Having lived at Inanam all my life, I saw Jesselton, when it was essentially a one-pony town, grew to be a big busy city as it now. Sadly, one of the things that I see we are losing almost daily are public access to the foreshore, be it the sea or the river. In the past you can choose a spot anywhere between Yayasan Sabah at Likas, down south along the coast to the Kinarut, and pretty much you can have a nice picnic spot of your own choosing. I guess those days are long past. I always envy the Aussies when I visit their cities like Perth and Brisbane where it seems the whole city sea foreshore are wide expanse of nicely-tended green lawns with leafy tress for public uses. In summer, hundreds of families are picnicking, enjoying the free (unencumbered) and free (no cost) spaces fronting the oceans. Tulips and daffodils are in full bloom, dogs and kids are cart-wheeling and gamboling in the green grass, frisbees are flying…ah, you get the picture.

Also, you can also pretty much feel the “soul” of a city by how much it pays attention to the arts, creative endeavors and disciplines, viz, visual arts, literature and the performing arts – music, drama, dance and film, among others. It would be nice to make KK the culture capital of Malaysia – a Malaysian equivalent of Louvre, the Smithsonian, the Vienna Philharmonic, an opera building grand enough to perform Mozart’s “Don Giovanni”, or even a Sundance Ranch.

Comments?

Advertisements

One thought on “Kota Kinabalu in 50 Years

  1. I have to agree with you.. KK as the culture capital of Malaysia. At least create something vibrant and bring in more experience and talented people who are seeking for better life in terms of Creative, Arts and Music.

    I just graduate 2 months ago in Photography.. Imagine bah! Only 1 month balik KK but feeling like want to go somewhere else because there’s no opportunity for me to show my works.. Really stress and suffer oh!

Leave a Reply

Fill in your details below or click an icon to log in:

WordPress.com Logo

You are commenting using your WordPress.com account. Log Out / Change )

Twitter picture

You are commenting using your Twitter account. Log Out / Change )
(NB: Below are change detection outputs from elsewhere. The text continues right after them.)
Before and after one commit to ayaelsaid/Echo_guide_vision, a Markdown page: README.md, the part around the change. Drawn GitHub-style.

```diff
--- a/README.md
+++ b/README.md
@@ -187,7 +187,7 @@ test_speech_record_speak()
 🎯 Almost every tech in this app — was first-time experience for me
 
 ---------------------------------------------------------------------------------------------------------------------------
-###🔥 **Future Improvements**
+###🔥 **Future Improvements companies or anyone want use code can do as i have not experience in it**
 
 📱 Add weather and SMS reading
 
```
Facebook photo

You are commenting using your Facebook account. Log Out / Change )

Google+ photo

You are commenting using your Google+ account. Log Out / Change )

Connecting to %s